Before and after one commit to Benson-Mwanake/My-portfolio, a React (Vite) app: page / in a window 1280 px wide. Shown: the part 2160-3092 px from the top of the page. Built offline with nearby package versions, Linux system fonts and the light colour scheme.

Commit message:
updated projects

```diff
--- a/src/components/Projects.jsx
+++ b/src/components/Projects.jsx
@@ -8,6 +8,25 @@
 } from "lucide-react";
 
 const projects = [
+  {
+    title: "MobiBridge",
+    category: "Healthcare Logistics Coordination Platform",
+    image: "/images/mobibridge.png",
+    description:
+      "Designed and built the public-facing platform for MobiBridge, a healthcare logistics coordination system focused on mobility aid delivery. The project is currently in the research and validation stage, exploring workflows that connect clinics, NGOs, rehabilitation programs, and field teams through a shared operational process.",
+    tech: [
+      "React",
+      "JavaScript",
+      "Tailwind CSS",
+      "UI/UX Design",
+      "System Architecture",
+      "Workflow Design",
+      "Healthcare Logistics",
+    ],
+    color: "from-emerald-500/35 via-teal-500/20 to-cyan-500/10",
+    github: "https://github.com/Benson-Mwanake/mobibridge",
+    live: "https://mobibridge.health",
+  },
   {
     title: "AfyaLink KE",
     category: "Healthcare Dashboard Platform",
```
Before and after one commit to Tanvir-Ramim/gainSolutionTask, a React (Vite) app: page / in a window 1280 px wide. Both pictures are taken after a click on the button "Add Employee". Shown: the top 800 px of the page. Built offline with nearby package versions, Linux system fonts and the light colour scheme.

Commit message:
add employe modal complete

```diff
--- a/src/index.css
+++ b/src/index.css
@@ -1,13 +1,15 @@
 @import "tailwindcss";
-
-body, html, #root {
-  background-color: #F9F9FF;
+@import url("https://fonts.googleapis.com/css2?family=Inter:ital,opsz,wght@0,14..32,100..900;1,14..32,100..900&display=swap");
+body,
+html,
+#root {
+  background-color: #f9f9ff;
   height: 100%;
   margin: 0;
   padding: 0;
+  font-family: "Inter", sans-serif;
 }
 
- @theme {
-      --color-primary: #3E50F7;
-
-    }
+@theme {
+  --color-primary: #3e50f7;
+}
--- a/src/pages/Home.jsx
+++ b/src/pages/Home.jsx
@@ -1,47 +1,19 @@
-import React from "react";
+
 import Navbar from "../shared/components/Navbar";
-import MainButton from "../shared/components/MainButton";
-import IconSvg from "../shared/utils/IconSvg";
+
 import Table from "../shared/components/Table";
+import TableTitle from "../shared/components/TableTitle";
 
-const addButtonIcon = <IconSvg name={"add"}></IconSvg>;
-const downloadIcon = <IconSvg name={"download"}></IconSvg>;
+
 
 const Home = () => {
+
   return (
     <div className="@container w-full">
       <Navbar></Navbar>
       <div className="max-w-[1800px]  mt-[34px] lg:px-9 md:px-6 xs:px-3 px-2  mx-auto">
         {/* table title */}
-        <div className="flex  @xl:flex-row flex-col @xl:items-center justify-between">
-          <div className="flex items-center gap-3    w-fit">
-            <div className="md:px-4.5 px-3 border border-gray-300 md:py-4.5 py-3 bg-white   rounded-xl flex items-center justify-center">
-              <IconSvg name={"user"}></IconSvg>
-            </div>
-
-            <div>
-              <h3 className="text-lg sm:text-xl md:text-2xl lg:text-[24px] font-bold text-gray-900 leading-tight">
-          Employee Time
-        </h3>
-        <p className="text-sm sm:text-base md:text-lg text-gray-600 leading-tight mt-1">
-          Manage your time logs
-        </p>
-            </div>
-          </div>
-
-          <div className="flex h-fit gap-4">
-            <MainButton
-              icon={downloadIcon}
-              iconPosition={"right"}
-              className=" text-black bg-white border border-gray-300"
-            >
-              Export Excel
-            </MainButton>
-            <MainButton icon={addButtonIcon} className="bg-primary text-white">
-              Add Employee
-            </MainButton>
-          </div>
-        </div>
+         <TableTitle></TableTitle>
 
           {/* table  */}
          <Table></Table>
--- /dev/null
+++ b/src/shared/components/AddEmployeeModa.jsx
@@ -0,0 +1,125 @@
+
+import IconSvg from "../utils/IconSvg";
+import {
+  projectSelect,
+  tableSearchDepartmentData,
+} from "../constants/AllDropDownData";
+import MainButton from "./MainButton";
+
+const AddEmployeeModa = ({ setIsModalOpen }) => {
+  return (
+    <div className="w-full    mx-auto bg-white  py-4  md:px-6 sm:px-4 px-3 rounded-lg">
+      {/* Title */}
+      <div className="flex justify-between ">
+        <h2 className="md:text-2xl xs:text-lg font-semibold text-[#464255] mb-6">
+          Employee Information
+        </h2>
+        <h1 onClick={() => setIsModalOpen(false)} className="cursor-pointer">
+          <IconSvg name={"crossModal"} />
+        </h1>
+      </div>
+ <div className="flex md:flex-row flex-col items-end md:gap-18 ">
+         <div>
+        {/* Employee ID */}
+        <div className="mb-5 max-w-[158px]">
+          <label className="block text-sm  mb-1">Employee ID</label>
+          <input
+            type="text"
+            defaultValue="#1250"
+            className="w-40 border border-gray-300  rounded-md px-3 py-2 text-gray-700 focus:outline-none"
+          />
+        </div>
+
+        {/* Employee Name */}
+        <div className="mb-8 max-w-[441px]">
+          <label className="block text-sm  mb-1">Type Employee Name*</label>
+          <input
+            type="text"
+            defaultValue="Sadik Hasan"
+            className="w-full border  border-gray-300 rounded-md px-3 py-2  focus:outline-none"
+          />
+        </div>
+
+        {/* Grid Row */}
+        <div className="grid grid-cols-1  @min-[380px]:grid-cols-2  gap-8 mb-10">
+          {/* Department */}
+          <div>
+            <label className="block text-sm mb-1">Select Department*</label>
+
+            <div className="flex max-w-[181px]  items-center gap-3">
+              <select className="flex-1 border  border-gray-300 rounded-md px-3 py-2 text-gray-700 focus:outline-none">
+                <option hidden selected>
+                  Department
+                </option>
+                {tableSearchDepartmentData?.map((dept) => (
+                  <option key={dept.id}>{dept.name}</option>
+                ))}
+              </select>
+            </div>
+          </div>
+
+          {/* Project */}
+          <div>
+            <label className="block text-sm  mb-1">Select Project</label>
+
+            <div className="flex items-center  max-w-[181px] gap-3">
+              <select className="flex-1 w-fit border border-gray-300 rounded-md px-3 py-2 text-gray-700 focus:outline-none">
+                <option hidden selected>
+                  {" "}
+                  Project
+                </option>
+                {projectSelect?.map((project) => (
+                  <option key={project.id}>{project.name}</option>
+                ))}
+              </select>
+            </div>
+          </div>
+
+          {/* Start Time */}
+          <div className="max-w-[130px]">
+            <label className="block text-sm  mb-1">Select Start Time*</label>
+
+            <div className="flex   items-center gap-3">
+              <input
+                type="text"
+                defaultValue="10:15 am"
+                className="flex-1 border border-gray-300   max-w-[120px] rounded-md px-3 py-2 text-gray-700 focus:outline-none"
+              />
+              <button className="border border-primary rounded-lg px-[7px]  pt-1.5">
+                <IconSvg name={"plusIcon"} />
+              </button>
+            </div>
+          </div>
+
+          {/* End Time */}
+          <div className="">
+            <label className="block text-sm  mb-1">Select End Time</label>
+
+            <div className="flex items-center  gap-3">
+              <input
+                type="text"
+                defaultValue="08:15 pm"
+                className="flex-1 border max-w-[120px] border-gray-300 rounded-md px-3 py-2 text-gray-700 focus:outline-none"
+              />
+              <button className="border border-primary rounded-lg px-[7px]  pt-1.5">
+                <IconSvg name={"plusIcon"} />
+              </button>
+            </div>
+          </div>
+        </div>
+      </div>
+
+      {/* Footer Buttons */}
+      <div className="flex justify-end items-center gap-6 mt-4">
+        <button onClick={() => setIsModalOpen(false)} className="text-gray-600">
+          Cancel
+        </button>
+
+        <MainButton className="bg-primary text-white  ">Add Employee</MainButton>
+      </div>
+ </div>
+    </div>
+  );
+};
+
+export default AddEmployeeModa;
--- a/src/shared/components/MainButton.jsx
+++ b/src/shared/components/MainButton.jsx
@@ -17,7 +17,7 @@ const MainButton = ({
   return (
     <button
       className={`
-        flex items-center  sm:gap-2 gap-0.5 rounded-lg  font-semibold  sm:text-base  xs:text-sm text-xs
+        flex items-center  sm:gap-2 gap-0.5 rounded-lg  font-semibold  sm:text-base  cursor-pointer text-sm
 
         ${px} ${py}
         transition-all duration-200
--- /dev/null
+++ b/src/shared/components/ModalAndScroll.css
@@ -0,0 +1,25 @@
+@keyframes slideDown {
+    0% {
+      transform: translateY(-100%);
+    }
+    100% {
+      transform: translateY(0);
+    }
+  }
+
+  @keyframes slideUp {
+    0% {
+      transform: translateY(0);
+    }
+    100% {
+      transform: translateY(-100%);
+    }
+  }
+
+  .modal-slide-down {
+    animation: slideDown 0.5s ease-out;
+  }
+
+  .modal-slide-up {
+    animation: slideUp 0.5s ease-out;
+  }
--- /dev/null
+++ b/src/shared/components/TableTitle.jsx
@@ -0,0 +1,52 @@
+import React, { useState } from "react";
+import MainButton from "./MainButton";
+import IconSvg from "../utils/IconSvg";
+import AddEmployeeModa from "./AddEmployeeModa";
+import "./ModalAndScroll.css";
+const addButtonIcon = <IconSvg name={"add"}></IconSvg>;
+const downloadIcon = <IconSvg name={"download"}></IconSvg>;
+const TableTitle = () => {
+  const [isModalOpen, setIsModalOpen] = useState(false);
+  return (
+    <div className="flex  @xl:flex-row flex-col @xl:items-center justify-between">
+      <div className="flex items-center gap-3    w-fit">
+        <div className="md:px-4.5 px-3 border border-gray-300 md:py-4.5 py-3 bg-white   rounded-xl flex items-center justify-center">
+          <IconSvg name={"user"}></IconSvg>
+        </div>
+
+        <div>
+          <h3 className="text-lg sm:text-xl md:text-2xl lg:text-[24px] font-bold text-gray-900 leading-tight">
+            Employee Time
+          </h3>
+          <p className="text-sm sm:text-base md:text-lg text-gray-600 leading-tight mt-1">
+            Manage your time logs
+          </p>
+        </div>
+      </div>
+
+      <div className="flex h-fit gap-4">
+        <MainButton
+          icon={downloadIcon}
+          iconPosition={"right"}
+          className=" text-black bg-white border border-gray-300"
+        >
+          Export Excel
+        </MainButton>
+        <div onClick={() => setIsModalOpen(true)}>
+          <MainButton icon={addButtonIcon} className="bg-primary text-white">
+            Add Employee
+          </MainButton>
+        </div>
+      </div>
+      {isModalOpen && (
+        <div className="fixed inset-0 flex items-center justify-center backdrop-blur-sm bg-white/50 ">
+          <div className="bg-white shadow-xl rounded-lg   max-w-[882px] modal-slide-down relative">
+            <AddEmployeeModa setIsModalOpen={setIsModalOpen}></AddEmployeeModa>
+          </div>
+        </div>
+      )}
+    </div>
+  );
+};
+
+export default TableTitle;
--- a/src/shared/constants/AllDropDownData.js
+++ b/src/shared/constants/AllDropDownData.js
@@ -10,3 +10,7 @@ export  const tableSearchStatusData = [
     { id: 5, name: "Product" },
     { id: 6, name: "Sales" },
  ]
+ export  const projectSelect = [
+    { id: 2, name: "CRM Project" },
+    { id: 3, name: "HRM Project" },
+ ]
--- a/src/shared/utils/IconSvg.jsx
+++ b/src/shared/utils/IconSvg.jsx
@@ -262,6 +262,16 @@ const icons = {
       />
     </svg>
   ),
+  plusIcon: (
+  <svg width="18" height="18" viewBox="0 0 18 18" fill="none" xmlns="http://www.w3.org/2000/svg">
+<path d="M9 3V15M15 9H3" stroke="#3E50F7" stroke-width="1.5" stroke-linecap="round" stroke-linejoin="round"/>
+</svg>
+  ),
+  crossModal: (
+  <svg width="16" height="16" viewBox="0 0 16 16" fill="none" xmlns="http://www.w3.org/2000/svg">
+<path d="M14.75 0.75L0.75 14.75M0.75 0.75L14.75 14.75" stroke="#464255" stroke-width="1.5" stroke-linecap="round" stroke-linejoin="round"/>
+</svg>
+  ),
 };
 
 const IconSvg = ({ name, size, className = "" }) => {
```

--------

(WORK TO BE COMPLETED): Scan the material above. Copy each line that holds the word "components".

(SOLUTION TO THIS TASK):
--- a/src/components/Projects.jsx
+++ b/src/components/Projects.jsx
 import Navbar from "../shared/components/Navbar";
-import MainButton from "../shared/components/MainButton";
 import Table from "../shared/components/Table";
+import TableTitle from "../shared/components/TableTitle";
+++ b/src/shared/components/AddEmployeeModa.jsx
--- a/src/shared/components/MainButton.jsx
+++ b/src/shared/components/MainButton.jsx
+++ b/src/shared/components/ModalAndScroll.css
+++ b/src/shared/components/TableTitle.jsx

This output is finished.